"It’s going to be very difficult to get the package put together that early," House Majority Leader Steny Hoyer of Maryland said on "Fox News Sunday." Hoyer said he wanted the package on Obama’s desk by mid-February.
Obama planned to meet with Senate Majority Leader Harry Reid, D-Nev., and House Speaker Nancy Pelosi, D-Calif., today to talk about enacting a spending plan. Obama also scheduled a meeting with the entire Democratic and Republican leadership teams.
Reid, speaking on NBC’s "Meet the Press," sought to tamp down expectations set by Democrats themselves that Congress will move quickly to pass the multibillion dollar economic stimulus plan.
After saying previously that he hoped the bill could be ready for Obama to sign into law as soon as possible after he becomes president, Reid said Sunday that he "is not going to have some false deadline."
Obama said Congress should pass a plan designed to create 3 million jobs. He hasn’t announced a final price for it, but aides said the cost could be as high as $775 billion.
Republicans signaled last week that they might stand in the way of quick passage by demanding hearings on the bill and the chance to offer their own amendments.
Senate Republican leader Mitch McConnell of Kentucky said Sunday that the economy might be helped if Congress moved quickly to pass $400 billion in leftover appropriations bills that lawmakers could not complete in 2008.
"This is an enormous bill. It could be close to a $1 trillion spending bill," he said on ABC’s "This Week." "Do we want to do it with essentially no hearings, no input, for example, in the Senate from Republican senators who represent half of the American population? I don’t think that’s a good idea."
He suggested that one expected component of the Democratic stimulus bill — billions in federal aid to states — be made in the form of loans that states would repay when their economies improve.

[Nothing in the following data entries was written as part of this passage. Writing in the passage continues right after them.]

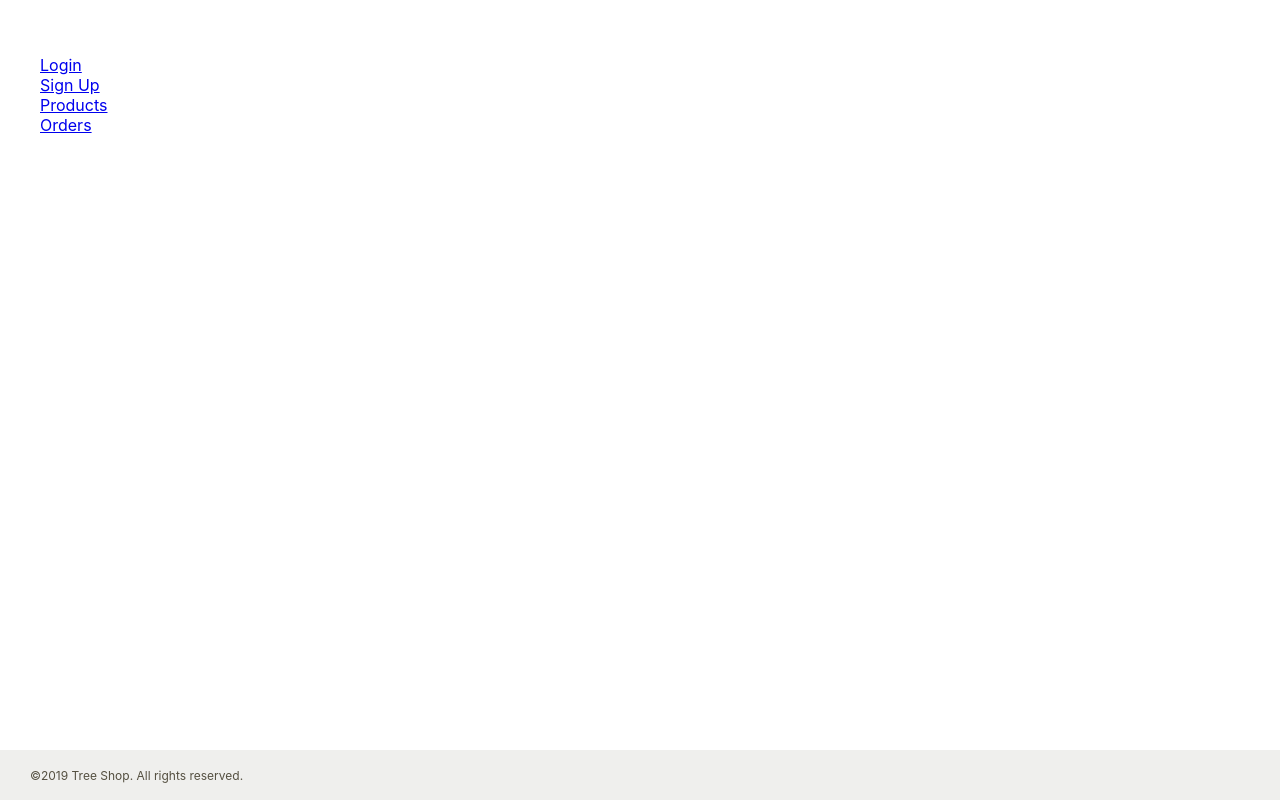
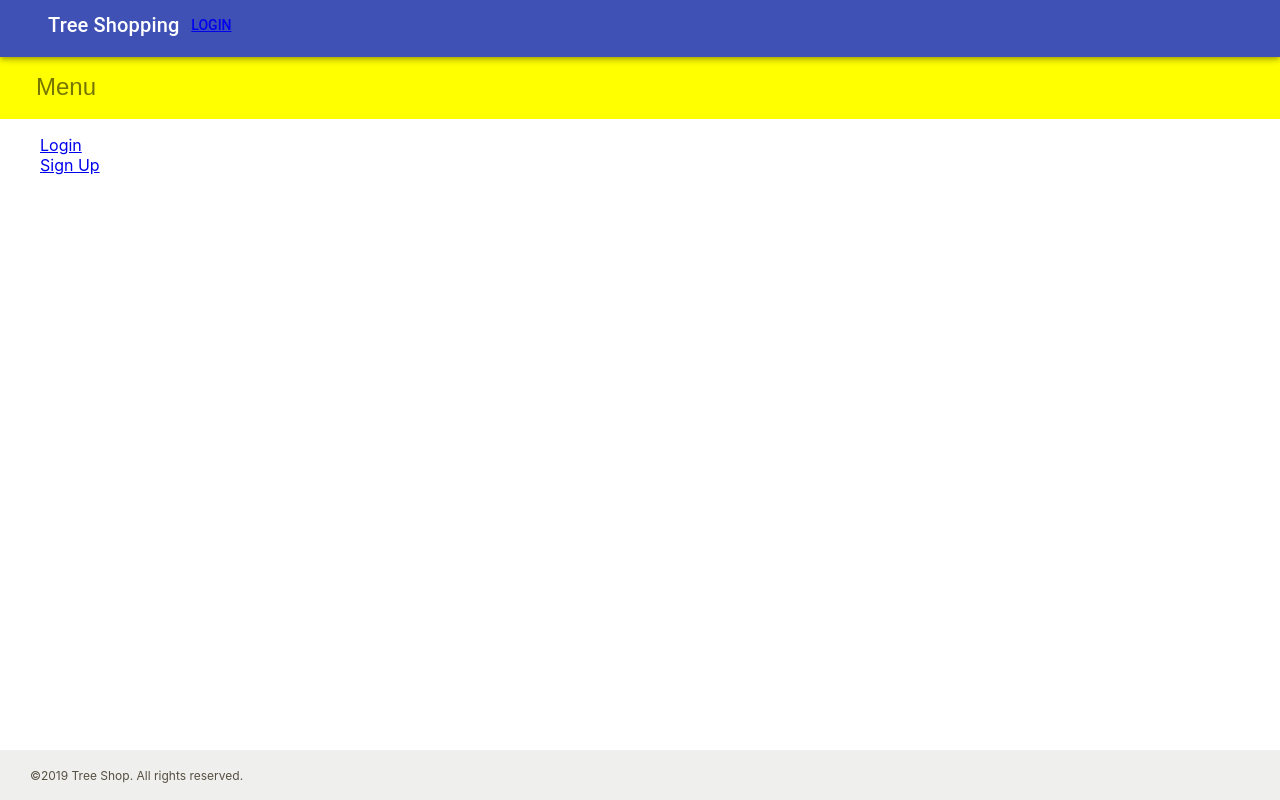
Before and after one commit to prisar/treeshop-frontend, a React (Create React App) app: page / in a window 1280 px wide. Built offline with nearby package versions, Linux system fonts and the light colour scheme.

Commit message:
add header, menu subheader at home page

```diff
--- a/package.json
+++ b/package.json
@@ -4,6 +4,7 @@
   "private": true,
   "dependencies": {
     "@material-ui/core": "^3.9.3",
+    "axios": "^0.18.0",
     "node-sass": "^4.11.0",
     "react": "^16.8.6",
     "react-dom": "^16.8.6",
--- a/src/components/MainHeader/index.js
+++ b/src/components/MainHeader/index.js
@@ -1,84 +1,43 @@
-import React, { Component } from 'react';
-import { NavLink } from 'react-router-dom';
-import PropTypes from 'prop-types';
-import './styles.scss';
+import React, { Component } from "react";
+import { NavLink } from "react-router-dom";
+import PropTypes from "prop-types";
+import "./styles.scss";
 
+import AppBar from "@material-ui/core/AppBar";
+import Toolbar from "@material-ui/core/Toolbar";
+import Typography from "@material-ui/core/Typography";
+import Button from "@material-ui/core/Button";
+import IconButton from "@material-ui/core/IconButton";
+// import MenuIcon from "@material-ui/icons/Menu";
 
 class Masterhead extends Component {
   constructor(props) {
     super(props);
-    this.showSearchPopup = this.showSearchPopup.bind(this);
-    this.hideSearchPopup = this.hideSearchPopup.bind(this);
-
-    this.state = {
-      isSearchFocused: false
-    };
-  }
-
-  //show searchpop
-  showSearchPopup() {
-    this.setState({ 'isSearchFocused': true });
-
-    document.addEventListener('click', this.handleOutsideClickHandler(this));
-  }
-
-  //hides searchpop
-  hideSearchPopup() {
-    this.setState({ 'isSearchFocused': false });
-    document.querySelector('.search-modal').removeEventListener('click', this.handleOutsideClick);
-  }
-
-  // handleOutsideClick
-  handleOutsideClickHandler(nodeEl) {
-    return function (e) {
-      // ignore clicks on the component itself
-      if (e.toElement.classList.contains('search-input') || document.querySelector('.search-modal').contains(e.target)) {
-        return;
-      }
-
-      nodeEl.hideSearchPopup();
-    }
   }
 
   render() {
     const { type, formType } = { ...this.props };
 
     return (
-      <header className='header'>
-        {
-          type !== 'Admin' &&
-          (
-            <div className='search-boxs'>
-              <div className='inputs'>
-                <a href='javascript:;' className='icons btn-search'></a>
-                <input type='search' placeholder={`Search${type === 'CustomerProducts' ? ' SellerProducts' : ''}`} />
-              </div>
-            </div>
-          )
-        }
-
-        {
-          <div className='right-area'>
-            <div className='notification-boxs'>
-              <a href='javascript:;' className='icons btn-ring'><i></i></a>
-            </div>
-            <div className='user-boxs'>
-              <div className='rights'>
-                {
-
-                  <div>
-                    <a href='javascript:;' className='user-name'>First Customer</a>
-                    <span className='txt'>Customer</span>
-                  </div>
-
-                }
-              </div>
-            </div>
-            <div className='login-out'>
+      <header className="header">
+        <AppBar position="static">
+          <Toolbar>
+            <IconButton
+              // className={classes.menuButton}
+              color="inherit"
+              aria-label="Menu"
+            >
+              {/* <MenuIcon /> */}
+            </IconButton>
+            <Typography variant="h6" color="inherit" >
+              Tree Shopping
+            </Typography>
+            <Button color="inherit"><NavLink className='icons btn-logout' to='/login'>Login</NavLink></Button>
+          </Toolbar>
+        </AppBar>
+        {/* <div className='login-out'>
               <NavLink className='icons btn-logout' to='/'></NavLink>
-            </div>
-          </div>
-
+            </div> */}
         }
       </header>
     );
@@ -87,8 +46,6 @@ class Masterhead extends Component {
 
 Masterhead.propTypes = {
   attr: PropTypes.object
-}
-
-
+};
 
 export default Masterhead;
--- a/src/components/ProductCard/index.js
+++ b/src/components/ProductCard/index.js
@@ -1,21 +1,25 @@
-import Avatar from '@material-ui/core/Avatar';
+import Avatar from "@material-ui/core/Avatar";
 import Button from "@material-ui/core/Button";
 import Card from "@material-ui/core/Card";
 import CardActions from "@material-ui/core/CardActions";
 import CardContent from "@material-ui/core/CardContent";
-import CardHeader from '@material-ui/core/CardHeader';
-import CardMedia from '@material-ui/core/CardMedia';
-import IconButton from '@material-ui/core/IconButton';
+import CardHeader from "@material-ui/core/CardHeader";
+import CardMedia from "@material-ui/core/CardMedia";
+import IconButton from "@material-ui/core/IconButton";
 import Typography from "@material-ui/core/Typography";
 import React, { Component } from "react";
 
 const cardStyle = {
-    width: '100%',
+  width: "100%"
 };
 
 const imageStyle = {
-    paddingTop: '18%',
-    backgroundSize: 'contain'
+  paddingTop: "18%",
+  backgroundSize: "contain"
+};
+
+const priceStyle = {
+  fontSize: "30px"
 };
 
 export default class ProductCard extends Component {
@@ -28,8 +32,28 @@ export default class ProductCard extends Component {
       <div>
         <Card style={cardStyle}>
           <CardHeader
+            action={
+              <IconButton>
+                <svg
+                  xmlns="http://www.w3.org/2000/svg"
+                  class="_2oLiqr"
+                  width="16"
+                  height="16"
+                  viewBox="0 0 20 16"
+                >
+                  <path
+                    d="M8.695 16.682C4.06 12.382 1 9.536 1 6.065 1 3.219 3.178 1 5.95 1c1.566 0 3.069.746 4.05 1.915C10.981 1.745 12.484 1 14.05 1 16.822 1 19 3.22 19 6.065c0 3.471-3.06 6.316-7.695 10.617L10 17.897l-1.305-1.215z"
+                    fill="#2874F0"
+                    class="_35Y7Yo"
+                    stroke="#FFF"
+                    fill-rule="evenodd"
+                    opacity=".9"
+                  />
+                </svg>
+              </IconButton>
+            }
             title={this.props.card.product_name}
-        //   subheader={this.props.card.product_description}
+            //   subheader={this.props.card.product_price}
           />
           <CardMedia
             image={
@@ -40,15 +64,17 @@ export default class ProductCard extends Component {
             style={imageStyle}
           />
           <CardContent>
-            <Typography
-              color="textSecondary"
-              gutterBottom
-            >
+            <Typography color="textSecondary" gutterBottom>
               {this.props.card.product_description}
+            </Typography>
+            <Typography color="textSecondary" gutterBottom style={priceStyle}>
+              ₹ {this.props.card.product_price}
             </Typography>
           </CardContent>
           <CardActions>
-            {/* <Button variant="contained" color="primary" size="small">Add to Cart</Button> */}
+            <Button variant="contained" color="primary" size="small">
+              Add to Wishlist
+            </Button>
           </CardActions>
         </Card>
       </div>
--- /dev/null
+++ b/src/components/SubHeader/index.js
@@ -0,0 +1,85 @@
+import React, { Component } from "react";
+import { NavLink } from "react-router-dom";
+import MenuItem from "@material-ui/core/MenuItem";
+import MenuList from "@material-ui/core/MenuList";
+
+import "./styles.scss";
+import { Paper, Toolbar, Menu, Button, IconButton } from "@material-ui/core";
+
+const menuStyle = {
+  width: "100%"
+};
+
+const toolbarStyle = {
+  backgroundColor: "yellow"
+};
+
+export default class SubHeader extends Component {
+  constructor(props) {
+    super(props);
+    this.state = {
+      anchorEl: null
+    };
+    this.handleClick = this.handleClick.bind(this);
+    this.handleClose = this.handleClose.bind(this);
+  }
+
+  handleClick = event => {
+    this.setState({ anchorEl: event.currentTarget });
+  };
+
+  handleClose = () => {
+    this.setState({ anchorEl: null });
+  };
+
+  render() {
+    const { anchorEl } = this.state;
+    const open = Boolean(anchorEl);
+
+    return (
+      <div>
+        <div className="menul">
+          <Toolbar style={toolbarStyle}>
+            <IconButton
+              aria-label="More"
+              aria-owns={open ? "long-menu" : undefined}
+              aria-haspopup="true"
+              onClick={this.handleClick}
+            >
+              Menu
+            </IconButton>
+            <Menu
+              id="long-menu"
+              anchorEl={anchorEl}
+              open={open}
+              onClose={this.handleClose}
+              PaperProps={{
+                style: {
+                  width: 200
+                }
+              }}
+            >
+              <MenuList>
+                <MenuItem>
+                  <NavLink to="/products">Products</NavLink>
+                </MenuItem>
+                <MenuItem>
+                  <NavLink to="/orders">Orders</NavLink>
+                </MenuItem>
+              </MenuList>
+            </Menu>
+          </Toolbar>
+
+          <ul>
+            <li>
+              <NavLink to="/login">Login</NavLink>
+            </li>
+            <li>
+              <NavLink to="/signup">Sign Up</NavLink>
+            </li>
+          </ul>
+        </div>
+      </div>
+    );
+  }
+}
--- /dev/null
+++ b/src/components/SubHeader/styles.scss
@@ -0,0 +1,7 @@
+.menul {
+    margin-top: 55px;
+}
+
+.menul ul {
+    list-style-type: none;
+}
--- a/src/containers/Index/index.js
+++ b/src/containers/Index/index.js
@@ -1,13 +1,9 @@
 import React, { Component } from 'react';
-import { NavLink } from 'react-router-dom';
 import MainFooter from '../../components/MainFooter';
 import MainHeader from '../../components/MainHeader';
 
 import './styles.scss';
-
-const initialstate = {
-  authenticated: false,
-};
+import SubHeader from '../../components/SubHeader';
 
 class Index extends Component {
   constructor(props) {
@@ -18,16 +14,8 @@ class Index extends Component {
 
     return (
       <div>
-        {/* <MainHeader type='customer'/> */}
-        <div className="menul">
-          <ul>
-            <li><NavLink to='/login'>Login</NavLink></li>
-            <li><NavLink to='/signup'>Sign Up</NavLink></li>
-            <li><NavLink to='/products'>Products</NavLink></li>
-            <li><NavLink to='/orders'>Orders</NavLink></li>
-          </ul>
-        </div>
-
+        <MainHeader />
+        <SubHeader />
         <MainFooter />
       </div>
 
```
Also changed, not shown: src/components/ForgotPasswordForm/index.js (added, +11 -0 lines), src/components/ProductDetails/index.js (added, +11 -0 lines), 1 other file (tests, documents, lock files or other folders). Lines whose indentation alone changed are shown as unchanged.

Democrats understand that the GOP has to be involved in anything they do, said Sen. Dick Durbin of Illinois, the Senate’s No. 2 Democrat.
"Mitch McConnell and Harry Reid both know that we can’t pass the economic recovery plan that this nation desperately needs without bipartisan cooperation," Durbin said on "This Week." "We’ve got to put aside a lot of the squabbling … and come together under this new administration and new leadership to get the American economy back on line."
Stephens Washington Bureau chief Steve Tetreault contributed to this report.